(Web document revisions)
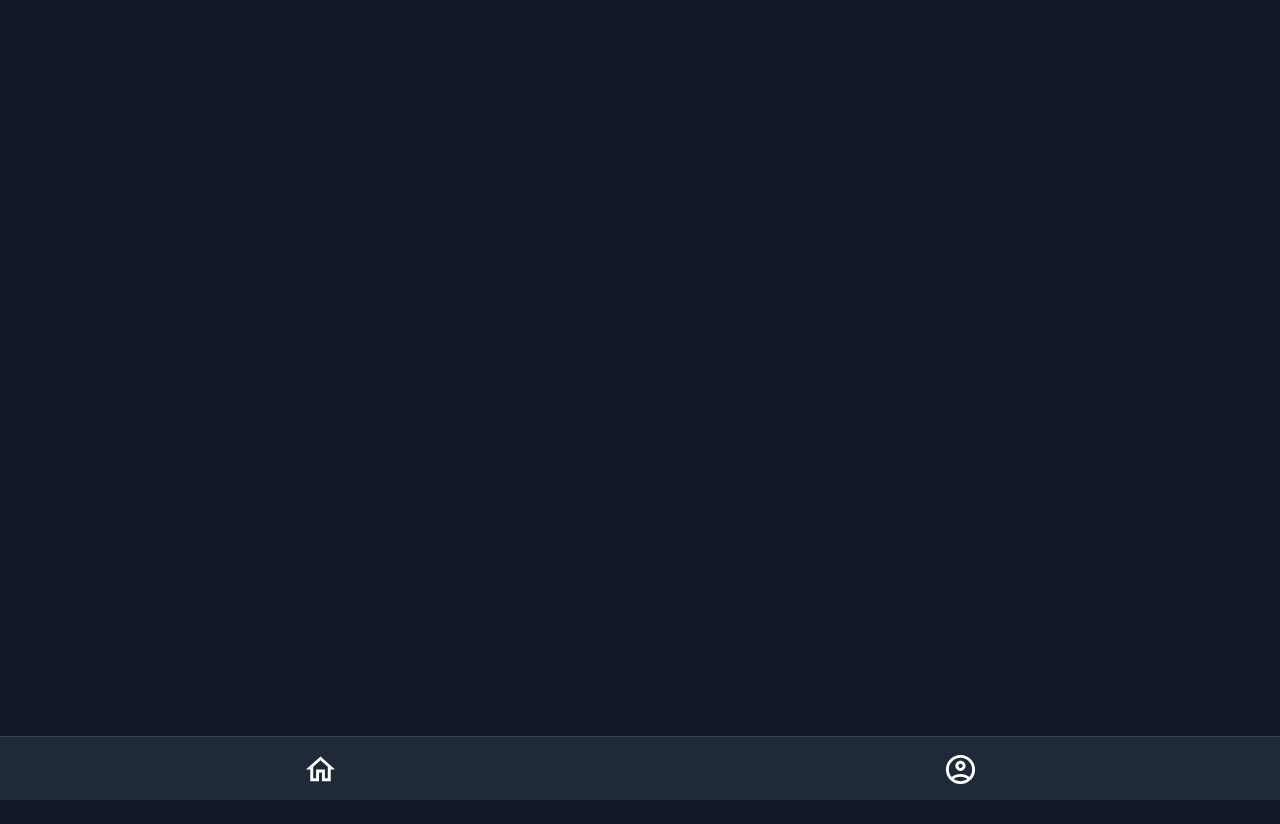
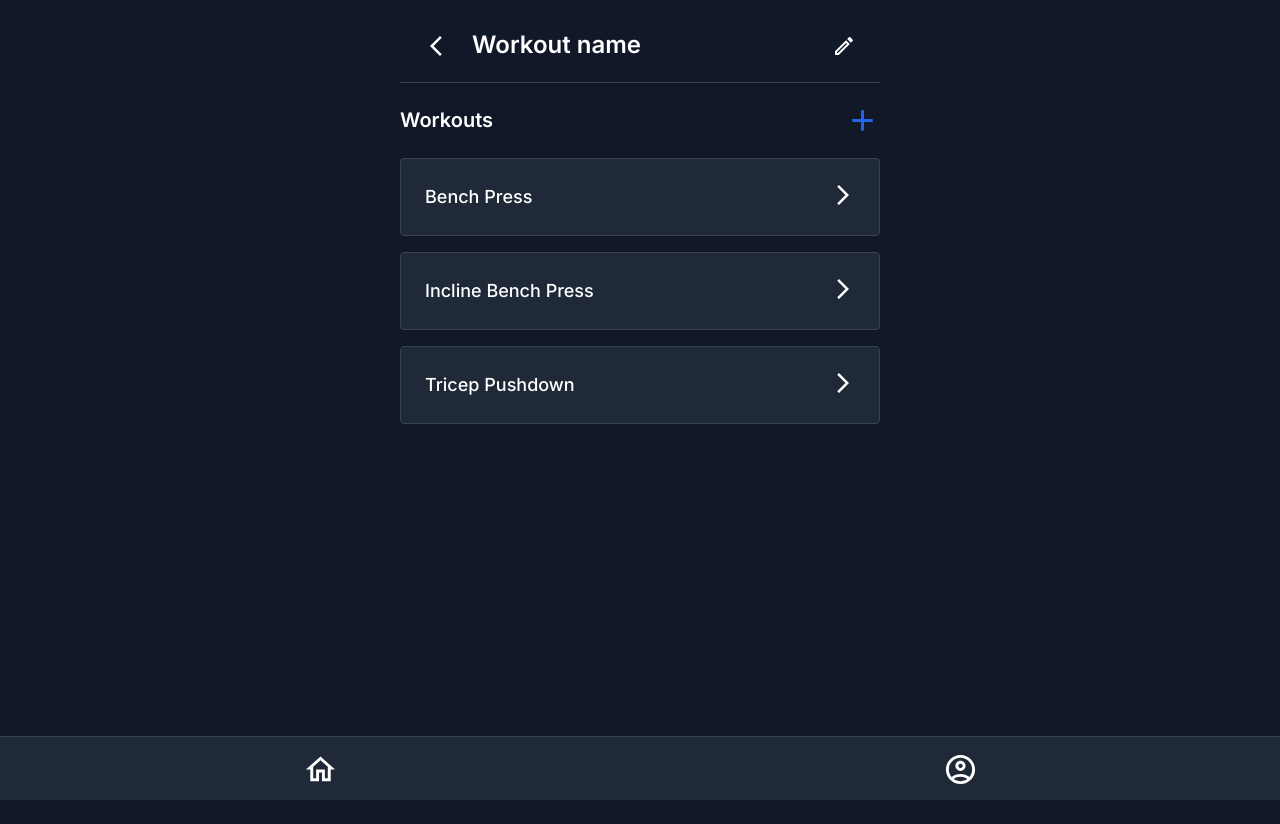
Before and after one commit to Jonathanmeij/Workout-Tracker, a React (Create React App) app in the folder ClientApp/: page /workout/1 in a window 1280 px wide. Before the commit this address had no page. Before the commit the page ends 800 px from the top, so only its background shows below. Built offline with nearby package versions, Linux system fonts and the light colour scheme; what react-auth-kit would draw is missing.

Commit message:
added workout and exercise page

```diff
--- /dev/null
+++ b/ClientApp/src/components/TextCard.tsx
@@ -0,0 +1,15 @@
+import { Card, Box } from "./ui";
+import ArrowForwardIosOutlinedIcon from "@mui/icons-material/ArrowForwardIosOutlined";
+
+function WorkoutCard({ children }: { children: React.ReactNode }) {
+    return (
+        <Card className="w-full max-w-lg">
+            <Box className="flex justify-between w-full gap-4">
+                <h2 className="text-lg font-medium ">{children}</h2>
+                <ArrowForwardIosOutlinedIcon />
+            </Box>
+        </Card>
+    );
+}
+
+export default WorkoutCard;
--- /dev/null
+++ b/ClientApp/src/components/TopBar.tsx
@@ -0,0 +1,27 @@
+import { Button, Divider } from "./ui";
+import ArrowBackIosNewOutlinedIcon from "@mui/icons-material/ArrowBackIosNewOutlined";
+
+export default function TopBar({
+    title,
+    to,
+    children,
+}: {
+    title: string;
+    to: string;
+    children?: React.ReactNode;
+}) {
+    return (
+        <>
+            <div className="flex items-center">
+                <Button to={to}>
+                    <ArrowBackIosNewOutlinedIcon />
+                </Button>
+                <div className="flex items-center justify-between w-full">
+                    <h1 className="text-2xl font-semibold">{title}</h1>
+                    {children}
+                </div>
+            </div>
+            <Divider />
+        </>
+    );
+}
--- a/ClientApp/src/components/ui/index.ts
+++ b/ClientApp/src/components/ui/index.ts
@@ -12,6 +12,7 @@ import Box from "./Box";
 import { TextInput } from "./input/TextInput";
 import { Input } from "./input/Input";
 import { Modal, ModalBody, ModalFooter, ModalHeader } from "./Modal";
+import Divider from "./Divider";
 
 export {
     Card,
@@ -29,4 +30,5 @@ export {
     ModalBody,
     ModalFooter,
     ModalHeader,
+    Divider,
 };
--- a/ClientApp/src/components/ui/input/Input.tsx
+++ b/ClientApp/src/components/ui/input/Input.tsx
@@ -20,7 +20,7 @@ export function Input({
     fullWidth,
 }: InputProps) {
     return (
-        <div className="w-full ">
+        <div className="flex flex-col w-full ">
             <label className="text-sm text-gray-400">{placeholder}</label>
             <input
                 type={type}
@@ -31,10 +31,10 @@ export function Input({
                 className={`p-2 text-white border-1 border-gray-600 bg-gray-700 rounded ring-0 focus:outline-none focus:ring-2 focus:ring-blue-600 ${className} ${
                     fullWidth ? "w-full" : ""
                 }
-                ${error ? "border-red-400" : ""}
+                ${error ? "border-red-400 " : ""}
                 `}
             />
-            {error && <span className="text-sm text-red-400 ">{error}</span>}
+            {error && <span className="w-full text-sm text-red-400">{error}</span>}
         </div>
     );
 }
--- /dev/null
+++ b/ClientApp/src/pages/exercise/ExercisePage.tsx
@@ -0,0 +1,23 @@
+import TopBar from "../../components/TopBar";
+import { Button, Container } from "../../components/ui";
+import EditOutlinedIcon from "@mui/icons-material/EditOutlined";
+import { useParams } from "react-router-dom";
+
+export default function ExercisePage() {
+    const { exerciseId } = useParams<{ exerciseId: string }>();
+    const { id } = useParams<{ id: string }>();
+
+    return (
+        <div className="max-w-lg mx-auto">
+            <Container>
+                <div className="flex flex-col gap-3 my-4">
+                    <TopBar to={"/workout/" + id} title={"Exercise " + exerciseId}>
+                        <Button>
+                            <EditOutlinedIcon />
+                        </Button>
+                    </TopBar>
+                </div>
+            </Container>
+        </div>
+    );
+}
--- a/ClientApp/src/pages/home/HomePage.tsx
+++ b/ClientApp/src/pages/home/HomePage.tsx
@@ -7,12 +7,15 @@ import {
     ModalHeader,
     ModalBody,
     Input,
+    ModalFooter,
 } from "../../components/ui";
 import ArrowForwardIosOutlinedIcon from "@mui/icons-material/ArrowForwardIosOutlined";
 import AddOutlinedIcon from "@mui/icons-material/AddOutlined";
 import { Link } from "react-router-dom";
 import { useState } from "react";
 import { useForm } from "react-hook-form";
+import Divider from "../../components/ui/Divider";
+import TextCard from "../../components/TextCard";
 
 export default function Home() {
     const ingelogd = true;
@@ -55,6 +58,7 @@ function HomeIngelogd() {
                             Username
                         </span>
                     </h1>
+                    <Divider />
                     <Card className="w-full max-w-lg">
                         <Box className="flex flex-col justify-center w-full gap-4">
                             <h2 className="text-xl font-semibold ">Statistics</h2>
@@ -91,11 +95,12 @@ function WorkoutCardContainer() {
             <div className="flex flex-col gap-3">
                 {workouts.map((workout) => (
                     <Link key={workout.id} to={`/workout/${workout.id}`}>
-                        <WorkoutCard>{workout.name}</WorkoutCard>
+                        <TextCard>{workout.name}</TextCard>
                     </Link>
                 ))}
             </div>
-            {isOpen && <AddWorkoutModal isOpen={isOpen} setisOpen={setisOpen} />}
+
+            <AddWorkoutModal isOpen={isOpen} setisOpen={setisOpen} />
         </>
     );
 }
@@ -119,49 +124,39 @@ function AddWorkoutModal({
             <form>
                 <ModalHeader>Add Workout</ModalHeader>
                 <ModalBody>
-                    <div className="flex flex-col gap-3">
                     <Input
                         register={register}
-                            name="email"
-                            placeholder="Email"
-                            error={errors.email?.message?.toString()}
+                        name="name"
+                        placeholder="Workout Name"
+                        error={errors.name?.message?.toString()}
                         options={{
                             required: {
                                 value: true,
-                                    message: "Email is required",
+                                message: "Name is required",
                             },
                         }}
                         fullWidth
                     />
-
-                        <Input
-                            register={register}
-                            name="password"
-                            placeholder="Password"
-                            error={errors.password?.message?.toString()}
-                            options={{
-                                required: {
-                                    value: true,
-                                    message: "Password is required",
-                                },
-                            }}
-                            fullWidth
-                        />
-                    </div>
                 </ModalBody>
+                <ModalFooter>
+                    <Button
+                        type="button"
+                        color="secondary"
+                        onClick={() => setisOpen(false)}
+                    >
+                        Cancel
+                    </Button>
+                    <Button
+                        type="submit"
+                        color="primary"
+                        padding="normal"
+                        onClick={handleSubmit(onSubmit)}
+                    >
+                        Add
+                    </Button>
+                </ModalFooter>
             </form>
         </Modal>
-    );
-}
-
-function WorkoutCard({ children }: { children: React.ReactNode }) {
-    return (
-        <Card className="w-full max-w-lg">
-            <Box className="flex justify-between w-full gap-4">
-                <h2 className="text-lg font-medium ">{children}</h2>
-                <ArrowForwardIosOutlinedIcon />
-            </Box>
-        </Card>
     );
 }
 
--- /dev/null
+++ b/ClientApp/src/pages/workout/WorkoutPage.tsx
@@ -0,0 +1,119 @@
+import TopBar from "../../components/TopBar";
+import {
+    Container,
+    Button,
+    Modal,
+    ModalBody,
+    ModalFooter,
+    ModalHeader,
+    Input,
+} from "../../components/ui";
+import EditOutlinedIcon from "@mui/icons-material/EditOutlined";
+import AddOutlinedIcon from "@mui/icons-material/AddOutlined";
+import { useState } from "react";
+import { useForm } from "react-hook-form";
+import { Link, useParams } from "react-router-dom";
+import TextCard from "../../components/TextCard";
+
+export default function WorkoutPage() {
+    const [isOpen, setisOpen] = useState(false);
+    const { id } = useParams<{ id: string }>();
+
+    return (
+        <div className="max-w-lg mx-auto">
+            <Container>
+                <div className="flex flex-col gap-3 my-4">
+                    <TopBar to="/" title="Workout name">
+                        <Button>
+                            <EditOutlinedIcon />
+                        </Button>
+                    </TopBar>
+                    <div className="flex items-center justify-between w-full py-1">
+                        <h2 className="text-xl font-semibold ">Workouts</h2>
+                        <Button padding="none" onClick={() => setisOpen(true)}>
+                            <AddOutlinedIcon htmlColor="#2563eb" fontSize="large" />
+                        </Button>
+                    </div>
+                    <div className="flex flex-col gap-3">
+                        {exercises.map((exercise) => (
+                            <Link key={exercise.id} to={`/workout/${id}/${exercise.id}`}>
+                                <TextCard>{exercise.name}</TextCard>
+                            </Link>
+                        ))}
+                    </div>
+                </div>
+            </Container>
+            <AddExerciseButton isOpen={isOpen} setisOpen={setisOpen} />
+        </div>
+    );
+}
+
+function AddExerciseButton({
+    isOpen,
+    setisOpen,
+}: {
+    isOpen: boolean;
+    setisOpen: (value: boolean) => void;
+}) {
+    const {
+        register,
+        handleSubmit,
+        formState: { errors },
+    } = useForm();
+    const onSubmit = (data) => console.log(data);
+
+    return (
+        <Modal isOpen={isOpen} setIsOpen={setisOpen}>
+            <form>
+                <ModalHeader>Add Exercise</ModalHeader>
+                <ModalBody>
+                    <Input
+                        register={register}
+                        name="name"
+                        placeholder="Exercise Name"
+                        error={errors.name?.message?.toString()}
+                        options={{
+                            required: {
+                                value: true,
+                                message: "Exercise name is required",
+                            },
+                        }}
+                        fullWidth
+                    />
+                </ModalBody>
+                <ModalFooter>
+                    <Button
+                        type="button"
+                        color="secondary"
+                        onClick={() => setisOpen(false)}
+                    >
+                        Cancel
+                    </Button>
+                    <Button
+                        type="submit"
+                        color="primary"
+                        padding="normal"
+                        onClick={handleSubmit(onSubmit)}
+                    >
+                        Add
+                    </Button>
+                </ModalFooter>
+            </form>
+        </Modal>
+    );
+}
+
+const exercises = [
+    {
+        id: 1,
+        name: "Bench Press",
+    },
+    {
+        id: 2,
+        name: "Incline Bench Press",
+    },
+    {
+        id: 3,
+        name: "Tricep Pushdown",
+    },
+];
```
Also changed, not shown: ClientApp/src/App.tsx (+14 -2 lines), ClientApp/src/AppRoutes.tsx (+10 -0 lines), ClientApp/src/components/ui/Modal.tsx (+11 -6 lines). Lines whose indentation alone changed are shown as unchanged.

= Exercise prompt =
Look through the entries above for the word "fullWidth". Copy every line where it shows up.

= Solved problem =
     fullWidth,
                     fullWidth ? "w-full" : ""
                         fullWidth
-                            fullWidth
+                        fullWidth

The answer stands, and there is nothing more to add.